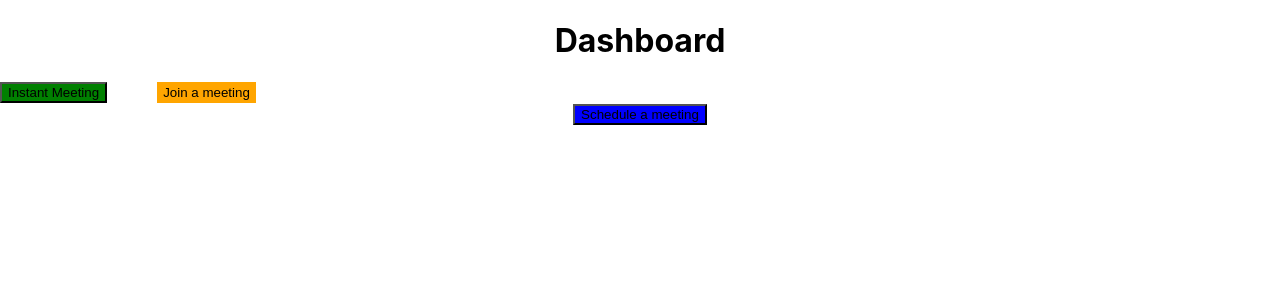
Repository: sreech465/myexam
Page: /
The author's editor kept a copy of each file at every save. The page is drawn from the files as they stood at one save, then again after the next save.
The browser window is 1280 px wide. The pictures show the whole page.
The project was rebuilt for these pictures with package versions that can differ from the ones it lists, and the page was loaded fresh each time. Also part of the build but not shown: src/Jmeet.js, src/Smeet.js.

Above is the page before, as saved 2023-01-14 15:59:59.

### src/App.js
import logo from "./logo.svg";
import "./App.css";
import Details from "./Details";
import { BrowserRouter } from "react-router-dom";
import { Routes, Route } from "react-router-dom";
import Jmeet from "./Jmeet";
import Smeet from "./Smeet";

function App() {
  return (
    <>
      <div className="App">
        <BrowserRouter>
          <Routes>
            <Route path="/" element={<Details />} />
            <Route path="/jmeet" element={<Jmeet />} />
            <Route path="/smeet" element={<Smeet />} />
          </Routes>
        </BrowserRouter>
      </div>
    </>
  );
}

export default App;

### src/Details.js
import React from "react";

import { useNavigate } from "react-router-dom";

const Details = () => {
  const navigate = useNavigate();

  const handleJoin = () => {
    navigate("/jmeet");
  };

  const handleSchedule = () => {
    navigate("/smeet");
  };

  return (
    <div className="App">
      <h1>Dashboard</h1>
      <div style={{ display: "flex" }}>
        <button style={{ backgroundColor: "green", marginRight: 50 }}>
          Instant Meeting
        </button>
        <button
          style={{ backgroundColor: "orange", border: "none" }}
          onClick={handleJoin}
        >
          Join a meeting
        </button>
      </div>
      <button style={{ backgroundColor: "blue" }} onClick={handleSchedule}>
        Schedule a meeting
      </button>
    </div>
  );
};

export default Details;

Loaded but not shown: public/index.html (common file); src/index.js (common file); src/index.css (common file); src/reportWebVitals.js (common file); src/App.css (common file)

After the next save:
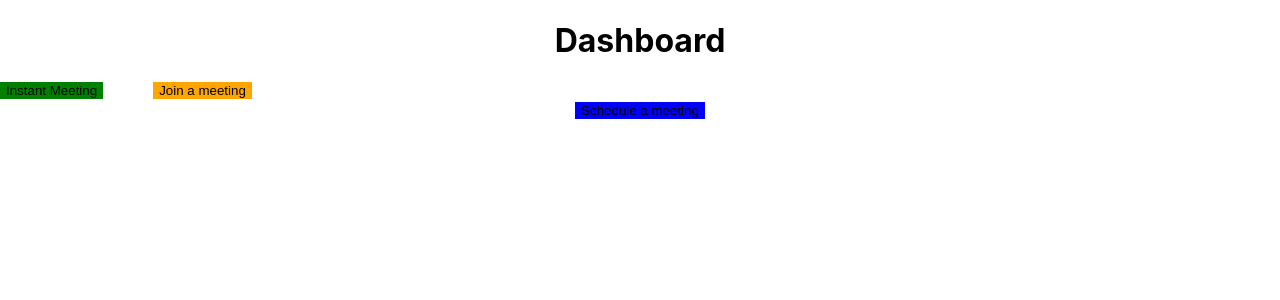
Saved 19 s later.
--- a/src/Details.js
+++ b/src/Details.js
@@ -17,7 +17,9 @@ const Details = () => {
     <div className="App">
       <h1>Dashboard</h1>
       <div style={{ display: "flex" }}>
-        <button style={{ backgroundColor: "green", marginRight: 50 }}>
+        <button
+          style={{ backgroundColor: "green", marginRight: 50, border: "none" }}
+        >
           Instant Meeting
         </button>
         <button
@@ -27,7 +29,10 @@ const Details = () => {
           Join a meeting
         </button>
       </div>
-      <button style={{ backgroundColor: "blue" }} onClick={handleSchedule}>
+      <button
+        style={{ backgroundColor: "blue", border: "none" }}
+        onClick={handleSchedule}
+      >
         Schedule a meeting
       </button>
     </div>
++++++
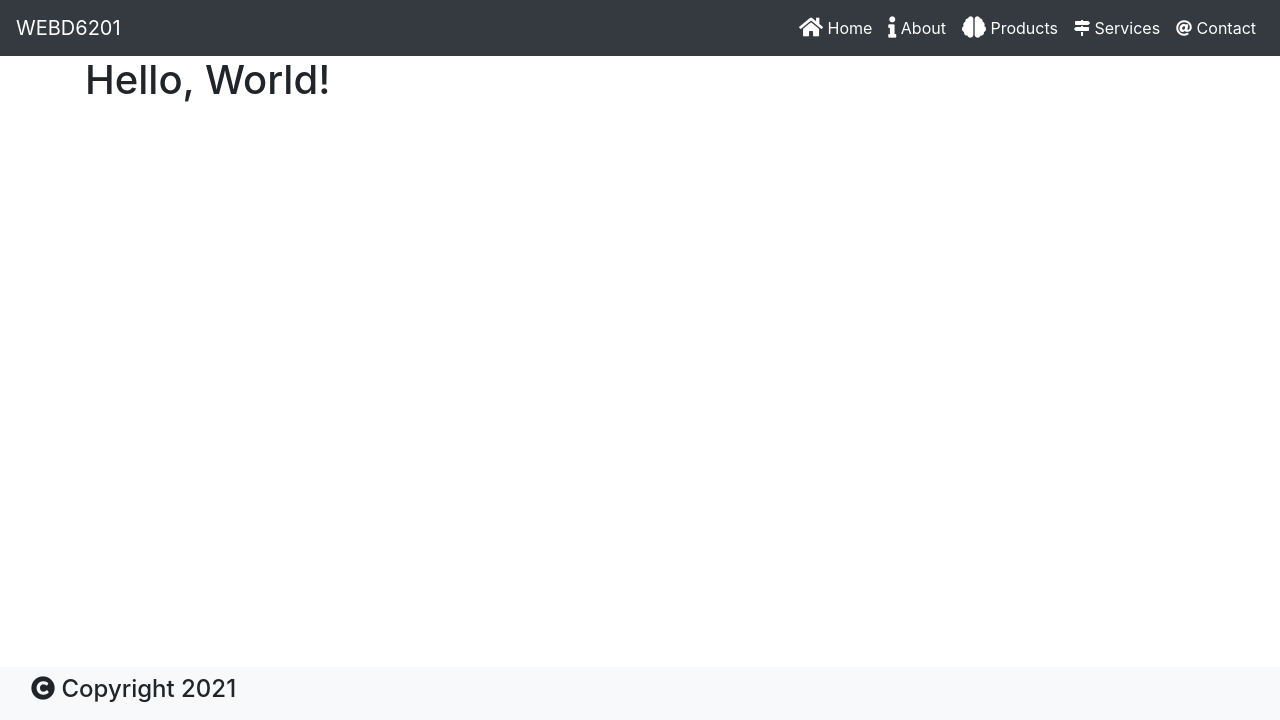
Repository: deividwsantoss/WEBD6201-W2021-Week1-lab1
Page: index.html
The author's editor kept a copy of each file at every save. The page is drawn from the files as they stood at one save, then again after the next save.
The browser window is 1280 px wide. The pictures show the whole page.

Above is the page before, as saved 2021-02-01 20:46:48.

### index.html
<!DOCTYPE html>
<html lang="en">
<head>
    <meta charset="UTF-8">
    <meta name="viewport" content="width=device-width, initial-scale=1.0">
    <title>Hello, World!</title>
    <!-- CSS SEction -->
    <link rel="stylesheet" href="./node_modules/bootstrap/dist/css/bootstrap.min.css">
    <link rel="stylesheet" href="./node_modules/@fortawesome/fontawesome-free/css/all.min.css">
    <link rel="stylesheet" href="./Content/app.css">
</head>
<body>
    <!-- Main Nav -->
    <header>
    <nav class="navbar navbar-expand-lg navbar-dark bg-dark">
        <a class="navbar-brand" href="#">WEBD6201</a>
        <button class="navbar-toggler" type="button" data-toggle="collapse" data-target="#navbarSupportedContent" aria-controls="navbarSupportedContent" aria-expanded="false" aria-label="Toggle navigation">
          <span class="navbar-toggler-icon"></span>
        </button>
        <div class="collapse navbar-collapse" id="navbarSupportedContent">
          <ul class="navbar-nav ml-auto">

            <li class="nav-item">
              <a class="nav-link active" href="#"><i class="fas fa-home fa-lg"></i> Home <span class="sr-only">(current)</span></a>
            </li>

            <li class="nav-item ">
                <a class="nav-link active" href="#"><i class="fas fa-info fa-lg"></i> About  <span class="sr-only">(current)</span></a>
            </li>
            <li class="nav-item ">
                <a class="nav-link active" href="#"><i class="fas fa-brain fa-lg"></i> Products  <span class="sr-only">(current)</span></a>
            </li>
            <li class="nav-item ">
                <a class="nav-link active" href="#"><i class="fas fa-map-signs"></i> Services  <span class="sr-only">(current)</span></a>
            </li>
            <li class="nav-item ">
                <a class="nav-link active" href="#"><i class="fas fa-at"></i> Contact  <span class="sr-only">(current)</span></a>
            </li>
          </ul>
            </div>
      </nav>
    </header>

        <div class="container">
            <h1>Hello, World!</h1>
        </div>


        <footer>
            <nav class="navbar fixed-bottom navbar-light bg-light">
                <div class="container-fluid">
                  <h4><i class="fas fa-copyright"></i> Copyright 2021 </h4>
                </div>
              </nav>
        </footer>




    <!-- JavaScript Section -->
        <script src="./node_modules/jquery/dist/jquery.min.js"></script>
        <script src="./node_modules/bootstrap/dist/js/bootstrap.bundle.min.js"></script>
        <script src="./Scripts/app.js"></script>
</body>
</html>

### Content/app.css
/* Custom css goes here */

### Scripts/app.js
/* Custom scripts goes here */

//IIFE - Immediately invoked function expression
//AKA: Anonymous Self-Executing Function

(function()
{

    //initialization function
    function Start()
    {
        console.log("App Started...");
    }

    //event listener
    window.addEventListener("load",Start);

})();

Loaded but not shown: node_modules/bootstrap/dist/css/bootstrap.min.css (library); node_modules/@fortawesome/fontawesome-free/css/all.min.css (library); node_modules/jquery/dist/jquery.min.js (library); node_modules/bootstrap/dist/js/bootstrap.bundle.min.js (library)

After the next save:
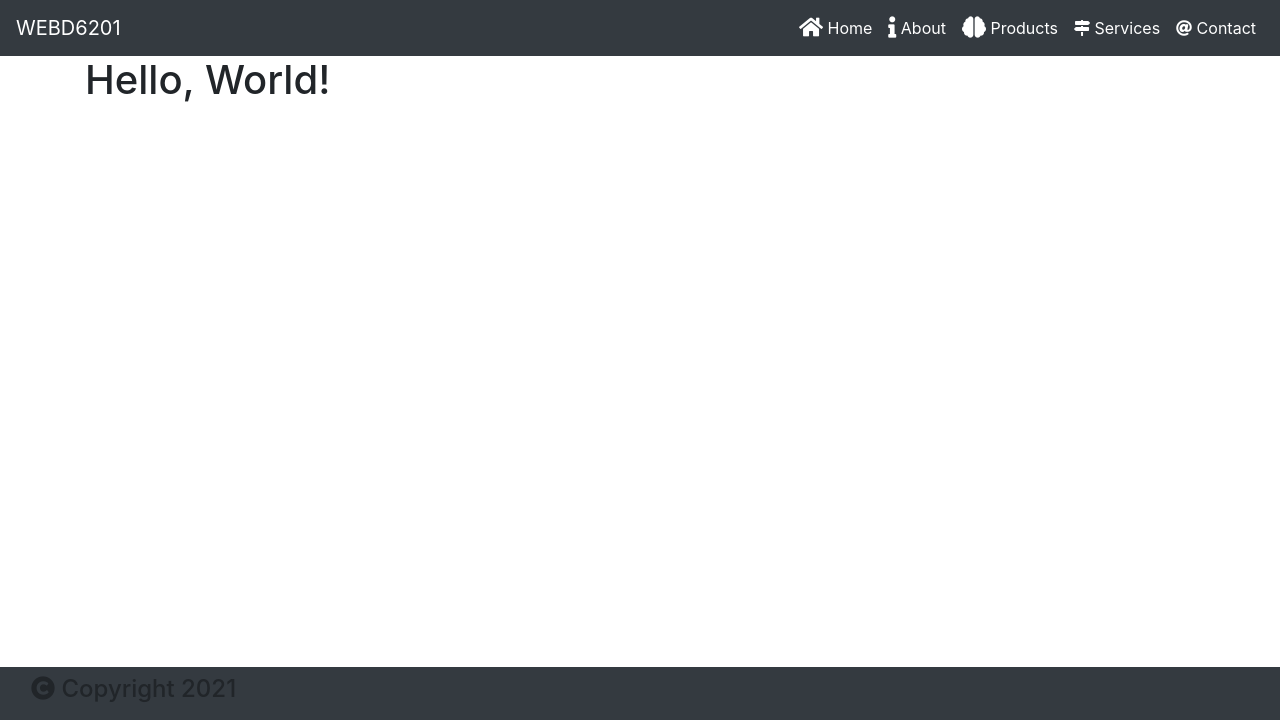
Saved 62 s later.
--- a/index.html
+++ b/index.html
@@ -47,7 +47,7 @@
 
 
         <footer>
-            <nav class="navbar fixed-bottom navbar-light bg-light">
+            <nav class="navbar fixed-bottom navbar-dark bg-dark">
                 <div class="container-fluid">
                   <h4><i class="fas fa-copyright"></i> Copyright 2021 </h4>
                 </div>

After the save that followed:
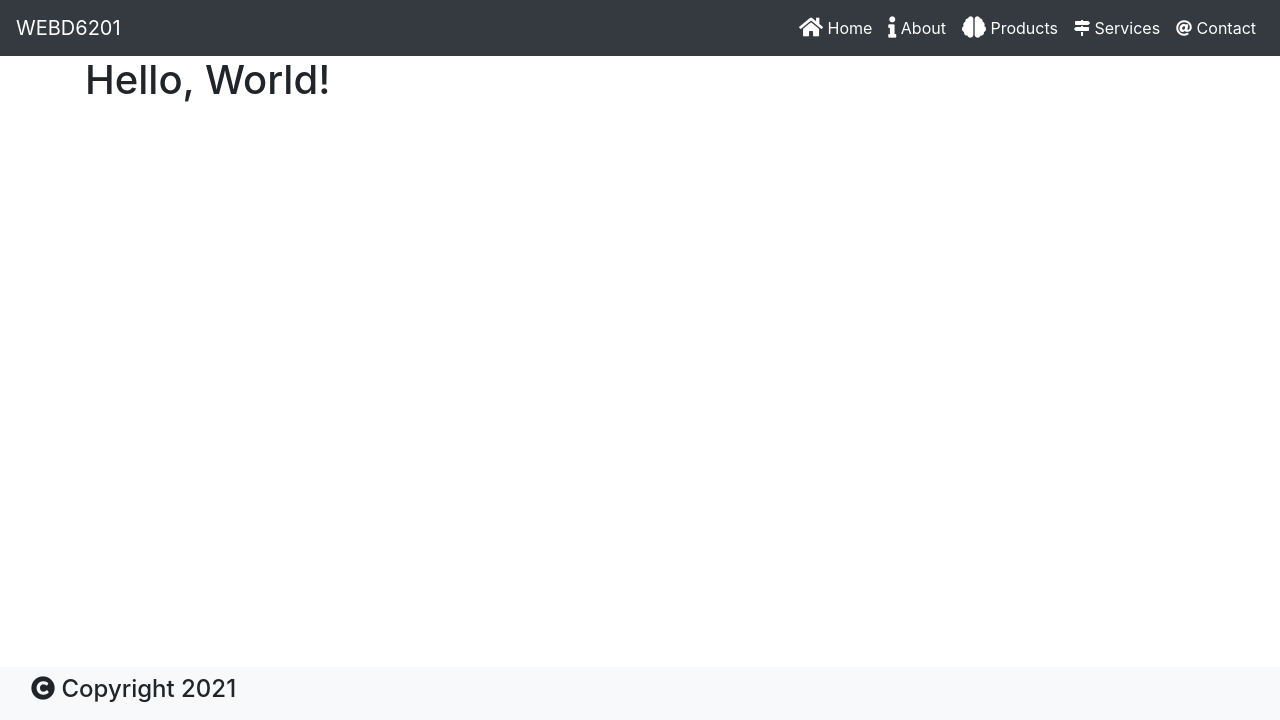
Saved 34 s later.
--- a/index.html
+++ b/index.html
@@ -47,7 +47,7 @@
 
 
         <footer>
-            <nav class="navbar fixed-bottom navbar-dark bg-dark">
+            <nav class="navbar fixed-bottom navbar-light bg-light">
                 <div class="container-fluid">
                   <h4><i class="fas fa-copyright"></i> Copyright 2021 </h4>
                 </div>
++++++
▶ Description of the task
Return only the part of the records above that opens with the line containing "Repository: sreech465/myexam" and closes with the line containing "Above is the page before, as saved 2023-01-14", ends included.

▶ Final answer
Repository: sreech465/myexam
Page: /
The author's editor kept a copy of each file at every save. The page is drawn from the files as they stood at one save, then again after the next save.
The browser window is 1280 px wide. The pictures show the whole page.
The project was rebuilt for these pictures with package versions that can differ from the ones it lists, and the page was loaded fresh each time. Also part of the build but not shown: src/Jmeet.js, src/Smeet.js.

Above is the page before, as saved 2023-01-14 15:59:59.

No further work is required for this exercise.